A fax machine is another way of keeping in touch with family and friends. Messages that are written in clear, bold, large print will be easier for the person with low vision to read. With advances in technology many people now own personal computers with printers that also have fax options.

Free community broadcasting for people who are Deaf, hearing impaired or deafblind

Australian Communication Exchange (ACE) or email

Telstra Disability Equipment Programme

Telstra has a range of accessories available through their Disability Equipment Programme. Contact Telstra direct for further

Image: Easy read memory storage sheetEasyread Memory Storage Sheet

Record numbers stored in your telephone’s memory system in large print on this A4 size card for easier access.


Image: Easy Read StickersEasyread Stickers

Easy peel stickers with large print numbers on high contrast background to stick on keys of telephone keypad


Image: Extension RingerExtension Ringer General Purpose Alarm

  • Extra loud ring
  • Adjustable tone and volume
  • Install with standard telephone


Image: Visual Signal AlertVisual Signal Alert

Connects to telephone line and power socket.

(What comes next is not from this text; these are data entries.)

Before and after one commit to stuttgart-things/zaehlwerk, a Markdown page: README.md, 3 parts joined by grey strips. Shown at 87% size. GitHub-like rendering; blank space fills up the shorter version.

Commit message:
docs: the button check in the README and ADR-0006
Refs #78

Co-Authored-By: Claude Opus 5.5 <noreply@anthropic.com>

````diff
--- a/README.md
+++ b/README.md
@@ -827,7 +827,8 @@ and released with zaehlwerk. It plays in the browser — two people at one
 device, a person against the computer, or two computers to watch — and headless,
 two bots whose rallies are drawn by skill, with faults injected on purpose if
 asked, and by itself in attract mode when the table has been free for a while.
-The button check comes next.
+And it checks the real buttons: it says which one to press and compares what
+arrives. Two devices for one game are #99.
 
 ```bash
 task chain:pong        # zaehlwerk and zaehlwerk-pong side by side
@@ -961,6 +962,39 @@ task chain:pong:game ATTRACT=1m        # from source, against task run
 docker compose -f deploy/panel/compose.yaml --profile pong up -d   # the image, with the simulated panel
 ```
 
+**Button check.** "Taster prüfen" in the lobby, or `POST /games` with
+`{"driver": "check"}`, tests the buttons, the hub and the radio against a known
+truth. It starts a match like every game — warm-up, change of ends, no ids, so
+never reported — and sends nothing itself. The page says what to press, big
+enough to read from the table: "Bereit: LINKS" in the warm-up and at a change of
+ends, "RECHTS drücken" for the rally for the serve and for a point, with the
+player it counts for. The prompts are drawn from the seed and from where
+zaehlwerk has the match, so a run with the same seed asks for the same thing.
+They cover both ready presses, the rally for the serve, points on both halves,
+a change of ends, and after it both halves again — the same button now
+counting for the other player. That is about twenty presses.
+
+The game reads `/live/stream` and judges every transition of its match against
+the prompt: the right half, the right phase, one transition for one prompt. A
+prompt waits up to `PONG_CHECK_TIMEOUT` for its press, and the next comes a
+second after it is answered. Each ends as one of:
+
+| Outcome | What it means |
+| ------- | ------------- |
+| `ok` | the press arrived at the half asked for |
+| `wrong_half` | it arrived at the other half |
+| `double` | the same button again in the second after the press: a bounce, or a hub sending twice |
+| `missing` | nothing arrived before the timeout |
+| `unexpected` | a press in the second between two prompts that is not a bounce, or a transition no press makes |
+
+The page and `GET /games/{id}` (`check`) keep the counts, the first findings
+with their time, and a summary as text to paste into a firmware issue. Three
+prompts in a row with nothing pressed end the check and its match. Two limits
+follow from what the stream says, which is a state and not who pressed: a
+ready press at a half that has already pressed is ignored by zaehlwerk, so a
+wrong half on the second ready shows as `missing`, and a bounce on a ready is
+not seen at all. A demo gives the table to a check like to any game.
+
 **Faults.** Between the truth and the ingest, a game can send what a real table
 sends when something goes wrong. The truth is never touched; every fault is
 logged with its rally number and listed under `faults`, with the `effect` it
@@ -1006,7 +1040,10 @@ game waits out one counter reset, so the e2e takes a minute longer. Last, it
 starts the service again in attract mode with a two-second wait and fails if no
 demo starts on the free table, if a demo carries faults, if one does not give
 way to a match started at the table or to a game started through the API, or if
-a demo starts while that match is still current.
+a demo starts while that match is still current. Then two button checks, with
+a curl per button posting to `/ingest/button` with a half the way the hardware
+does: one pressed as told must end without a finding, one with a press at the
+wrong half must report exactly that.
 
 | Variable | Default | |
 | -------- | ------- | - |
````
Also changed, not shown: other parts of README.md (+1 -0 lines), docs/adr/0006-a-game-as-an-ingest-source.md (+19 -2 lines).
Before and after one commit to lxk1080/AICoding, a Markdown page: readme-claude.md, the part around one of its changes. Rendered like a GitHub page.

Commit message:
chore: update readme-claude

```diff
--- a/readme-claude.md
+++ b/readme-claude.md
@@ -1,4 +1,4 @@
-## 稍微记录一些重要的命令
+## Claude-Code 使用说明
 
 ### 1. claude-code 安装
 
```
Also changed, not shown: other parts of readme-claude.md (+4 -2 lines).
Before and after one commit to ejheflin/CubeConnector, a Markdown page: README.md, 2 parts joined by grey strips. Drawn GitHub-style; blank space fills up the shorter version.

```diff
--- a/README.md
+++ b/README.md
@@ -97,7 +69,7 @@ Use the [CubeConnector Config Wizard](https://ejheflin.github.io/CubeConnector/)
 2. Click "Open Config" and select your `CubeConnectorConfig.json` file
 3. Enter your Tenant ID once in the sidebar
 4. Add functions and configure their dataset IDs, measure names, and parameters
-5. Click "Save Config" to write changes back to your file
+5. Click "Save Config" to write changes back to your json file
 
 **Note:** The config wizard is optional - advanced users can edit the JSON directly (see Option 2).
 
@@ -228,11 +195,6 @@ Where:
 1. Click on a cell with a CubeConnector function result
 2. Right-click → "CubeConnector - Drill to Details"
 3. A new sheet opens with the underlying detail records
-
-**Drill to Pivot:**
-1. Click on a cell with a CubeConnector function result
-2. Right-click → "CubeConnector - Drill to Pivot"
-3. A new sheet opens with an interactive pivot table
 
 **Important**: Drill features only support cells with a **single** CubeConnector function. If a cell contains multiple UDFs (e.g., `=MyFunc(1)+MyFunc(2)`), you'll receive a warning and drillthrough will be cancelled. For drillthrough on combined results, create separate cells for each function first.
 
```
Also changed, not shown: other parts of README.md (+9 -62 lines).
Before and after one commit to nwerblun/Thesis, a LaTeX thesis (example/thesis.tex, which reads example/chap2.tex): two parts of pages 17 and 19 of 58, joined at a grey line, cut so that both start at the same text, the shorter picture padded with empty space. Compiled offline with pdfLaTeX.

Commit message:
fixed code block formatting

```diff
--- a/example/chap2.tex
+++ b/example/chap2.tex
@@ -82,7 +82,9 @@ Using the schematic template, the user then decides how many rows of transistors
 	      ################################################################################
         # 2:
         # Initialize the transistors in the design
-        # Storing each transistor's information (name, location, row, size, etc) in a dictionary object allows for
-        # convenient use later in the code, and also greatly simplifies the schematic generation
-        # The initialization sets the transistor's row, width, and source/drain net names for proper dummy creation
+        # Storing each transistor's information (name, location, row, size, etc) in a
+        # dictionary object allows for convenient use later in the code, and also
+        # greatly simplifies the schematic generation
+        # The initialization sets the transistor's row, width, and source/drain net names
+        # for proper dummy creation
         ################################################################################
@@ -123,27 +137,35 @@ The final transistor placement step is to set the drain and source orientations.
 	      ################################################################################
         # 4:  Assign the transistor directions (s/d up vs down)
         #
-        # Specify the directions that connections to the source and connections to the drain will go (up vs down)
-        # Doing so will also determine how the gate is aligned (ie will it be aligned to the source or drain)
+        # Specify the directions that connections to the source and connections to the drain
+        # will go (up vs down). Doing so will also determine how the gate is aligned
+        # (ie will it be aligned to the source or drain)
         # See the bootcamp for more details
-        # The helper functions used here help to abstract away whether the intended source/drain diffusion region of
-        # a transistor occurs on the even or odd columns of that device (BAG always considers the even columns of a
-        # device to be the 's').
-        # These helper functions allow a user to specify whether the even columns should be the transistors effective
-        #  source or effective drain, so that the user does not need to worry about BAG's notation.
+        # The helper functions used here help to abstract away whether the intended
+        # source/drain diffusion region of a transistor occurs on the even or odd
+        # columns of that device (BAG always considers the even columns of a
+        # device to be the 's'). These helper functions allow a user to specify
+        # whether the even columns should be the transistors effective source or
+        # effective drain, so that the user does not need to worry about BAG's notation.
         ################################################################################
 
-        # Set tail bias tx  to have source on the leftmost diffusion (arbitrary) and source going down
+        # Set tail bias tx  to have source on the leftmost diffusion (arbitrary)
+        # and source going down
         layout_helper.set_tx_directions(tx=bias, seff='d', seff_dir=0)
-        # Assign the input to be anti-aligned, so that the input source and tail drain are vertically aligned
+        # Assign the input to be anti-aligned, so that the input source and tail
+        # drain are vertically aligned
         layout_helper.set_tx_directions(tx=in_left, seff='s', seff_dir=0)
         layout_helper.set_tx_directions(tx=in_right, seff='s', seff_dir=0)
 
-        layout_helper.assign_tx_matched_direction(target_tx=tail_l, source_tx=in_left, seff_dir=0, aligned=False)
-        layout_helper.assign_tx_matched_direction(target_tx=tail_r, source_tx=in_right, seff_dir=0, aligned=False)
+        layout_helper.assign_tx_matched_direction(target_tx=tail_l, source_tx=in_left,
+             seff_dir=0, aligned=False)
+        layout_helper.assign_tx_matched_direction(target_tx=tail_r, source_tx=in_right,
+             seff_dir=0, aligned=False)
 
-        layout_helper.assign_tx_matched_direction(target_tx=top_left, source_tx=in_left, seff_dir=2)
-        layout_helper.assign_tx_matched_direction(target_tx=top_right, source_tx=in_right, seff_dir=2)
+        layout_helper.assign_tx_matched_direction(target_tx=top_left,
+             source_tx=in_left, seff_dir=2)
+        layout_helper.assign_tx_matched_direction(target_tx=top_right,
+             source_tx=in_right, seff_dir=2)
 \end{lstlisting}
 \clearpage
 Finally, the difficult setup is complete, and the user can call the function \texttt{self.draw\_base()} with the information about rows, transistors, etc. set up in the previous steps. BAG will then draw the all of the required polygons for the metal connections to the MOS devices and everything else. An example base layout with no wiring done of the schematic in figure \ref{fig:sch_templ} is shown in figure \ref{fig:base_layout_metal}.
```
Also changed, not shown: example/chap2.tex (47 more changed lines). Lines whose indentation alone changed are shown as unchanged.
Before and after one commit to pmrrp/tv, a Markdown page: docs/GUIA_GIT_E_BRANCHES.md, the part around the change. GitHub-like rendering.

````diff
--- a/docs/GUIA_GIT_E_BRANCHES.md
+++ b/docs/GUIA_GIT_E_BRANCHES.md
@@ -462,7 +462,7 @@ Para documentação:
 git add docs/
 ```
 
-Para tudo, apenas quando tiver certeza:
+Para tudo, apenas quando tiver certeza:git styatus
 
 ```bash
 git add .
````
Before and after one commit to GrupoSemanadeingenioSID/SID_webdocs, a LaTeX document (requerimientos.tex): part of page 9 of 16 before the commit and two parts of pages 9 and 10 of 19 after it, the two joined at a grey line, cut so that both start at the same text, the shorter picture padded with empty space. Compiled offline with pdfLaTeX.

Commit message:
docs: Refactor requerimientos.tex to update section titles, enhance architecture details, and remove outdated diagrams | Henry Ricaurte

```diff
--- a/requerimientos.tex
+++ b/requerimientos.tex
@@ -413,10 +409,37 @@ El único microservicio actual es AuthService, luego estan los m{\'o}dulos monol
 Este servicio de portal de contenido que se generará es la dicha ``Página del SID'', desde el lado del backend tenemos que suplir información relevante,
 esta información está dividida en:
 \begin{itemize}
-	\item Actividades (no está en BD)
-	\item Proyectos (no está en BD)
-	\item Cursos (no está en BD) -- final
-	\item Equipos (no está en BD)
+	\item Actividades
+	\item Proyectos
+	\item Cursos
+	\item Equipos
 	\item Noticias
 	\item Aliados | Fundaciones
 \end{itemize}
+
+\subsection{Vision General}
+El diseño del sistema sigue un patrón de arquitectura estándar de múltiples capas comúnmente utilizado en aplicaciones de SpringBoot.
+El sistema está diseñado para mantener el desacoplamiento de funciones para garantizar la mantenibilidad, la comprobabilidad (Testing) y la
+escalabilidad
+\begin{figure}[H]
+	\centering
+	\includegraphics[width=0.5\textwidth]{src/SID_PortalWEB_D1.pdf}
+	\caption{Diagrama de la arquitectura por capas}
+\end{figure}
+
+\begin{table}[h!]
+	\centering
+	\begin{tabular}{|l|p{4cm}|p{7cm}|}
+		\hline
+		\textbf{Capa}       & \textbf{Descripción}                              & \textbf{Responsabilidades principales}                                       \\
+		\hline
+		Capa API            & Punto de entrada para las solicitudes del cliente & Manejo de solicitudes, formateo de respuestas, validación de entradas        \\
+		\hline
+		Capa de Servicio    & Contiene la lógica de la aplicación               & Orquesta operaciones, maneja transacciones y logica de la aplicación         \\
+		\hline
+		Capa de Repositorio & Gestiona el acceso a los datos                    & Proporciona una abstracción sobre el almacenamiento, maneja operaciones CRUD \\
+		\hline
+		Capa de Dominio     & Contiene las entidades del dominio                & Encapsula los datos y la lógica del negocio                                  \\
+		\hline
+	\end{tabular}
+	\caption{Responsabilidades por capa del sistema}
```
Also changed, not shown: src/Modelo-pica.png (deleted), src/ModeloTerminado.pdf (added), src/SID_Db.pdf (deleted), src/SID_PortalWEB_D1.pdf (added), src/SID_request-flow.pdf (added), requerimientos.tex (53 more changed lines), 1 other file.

Lamp plugs into socket of alerter flashing on/off when telephone rings (lamp not provided).


Image: Cochlear Implant AdaptorCochlear Implant Telephone Adaptor

  • Connects telephone directly with cochlear implant speech processor
  • Provides clearer telephone reception
  • Compatible with a wider range of telephones
  • Adjustable volume control


Telephone Amplifiers

Amplifiers increase the volume for a person who has difficulty hearing on the telephone. Portable In-Line Amplifiers are an option where the devices have tone and volume controls that can be adjusted to suit the user.

Although compatible with most analogue and digital corded telephones, some amplifiers are not compatilble with Telstra branded telephones.

Amplifiers are connected between the telephone handset and the base of the telephone (see image to the right).

Before making a choice ensure the amplifier is compatible.Technology using Bluetooth is another option that can be explored.

Image: In-Line Amplifier

Ameriphone HA40 Handset Amplifier

Amplifies volume by up to 40dB

Image: HA40 In-Line Amplifier

IL-95 In-Line Amplifier

Amplifies volume by up to 40dB with boost button. Compatible with Telstra phones.

Image: 11-95 In-Line Amplifier

IntelliCall UA45 Universal Telephone Amplifier

Amplifies by up to 45 dB with boost button.
Compatible with Telstra phones.

Image: UA45 In-Line Amplifier
Image courtesy of  Word of Mouth Technology and Phoenix Hearing Instruments

Image: TA1 Strap-on Telephone AmplifierTA1 Strap-On Telephone Amplifier

An alternative to an in-line amplifier is a portable strap-on amplifier that clips onto the receiver of the telephone handset

  • Amplification up to 25 decibels
  • Can be used with 3.5mm output jack to connect directly to compact headphones, a variety of hearing aids and cochlear implant couplings

Image courtesy of Phoenix Hearing Instruments

Telephone Ringers

Telephone ringers are connected to the telephone line to alert people who have difficulty hearing by amplifying the incoming ring tone. The ring tone can be adjusted to suit the individual. Some telephone ringers also have visual alerts.

  CRYSTALTONE Telephone Ringers

  • Connects to analogue telephone line and alerts to telephone ringing
  • Visual alert with bright flashing light
  • Adjustable tone
  • Increased ring volume up to 95dB

Image courtesy of Printacall

extra-lound-ringer-with-flasherDigitor Extra Loud Phone Ringer with Flasher

  • Connects to a corded telephone
  • incoming call indicated by choice of flashing light, loud ringer on both

Available through mainstream stores